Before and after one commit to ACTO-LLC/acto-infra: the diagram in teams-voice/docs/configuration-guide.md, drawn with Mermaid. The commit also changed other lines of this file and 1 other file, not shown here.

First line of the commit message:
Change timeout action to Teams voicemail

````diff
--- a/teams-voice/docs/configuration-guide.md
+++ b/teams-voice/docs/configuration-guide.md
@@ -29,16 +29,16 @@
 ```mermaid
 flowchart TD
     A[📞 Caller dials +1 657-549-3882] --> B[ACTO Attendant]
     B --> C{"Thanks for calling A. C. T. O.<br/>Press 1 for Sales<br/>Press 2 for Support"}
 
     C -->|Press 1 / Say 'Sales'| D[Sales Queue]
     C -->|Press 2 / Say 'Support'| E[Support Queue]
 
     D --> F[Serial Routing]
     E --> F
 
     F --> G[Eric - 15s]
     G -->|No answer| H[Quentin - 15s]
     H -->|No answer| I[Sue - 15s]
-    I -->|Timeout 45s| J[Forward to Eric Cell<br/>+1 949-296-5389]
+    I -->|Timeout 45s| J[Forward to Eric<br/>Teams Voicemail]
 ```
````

TASK DESCRIPTION> Your answer should consist only of the lines from the one that holds "G -->|No answer| H[Quentin - 15s]" to the end of the entries above, both ends included, each repeated exactly.

ANSWER>
     G -->|No answer| H[Quentin - 15s]
     H -->|No answer| I[Sue - 15s]
-    I -->|Timeout 45s| J[Forward to Eric Cell<br/>+1 949-296-5389]
+    I -->|Timeout 45s| J[Forward to Eric<br/>Teams Voicemail]
 ```
````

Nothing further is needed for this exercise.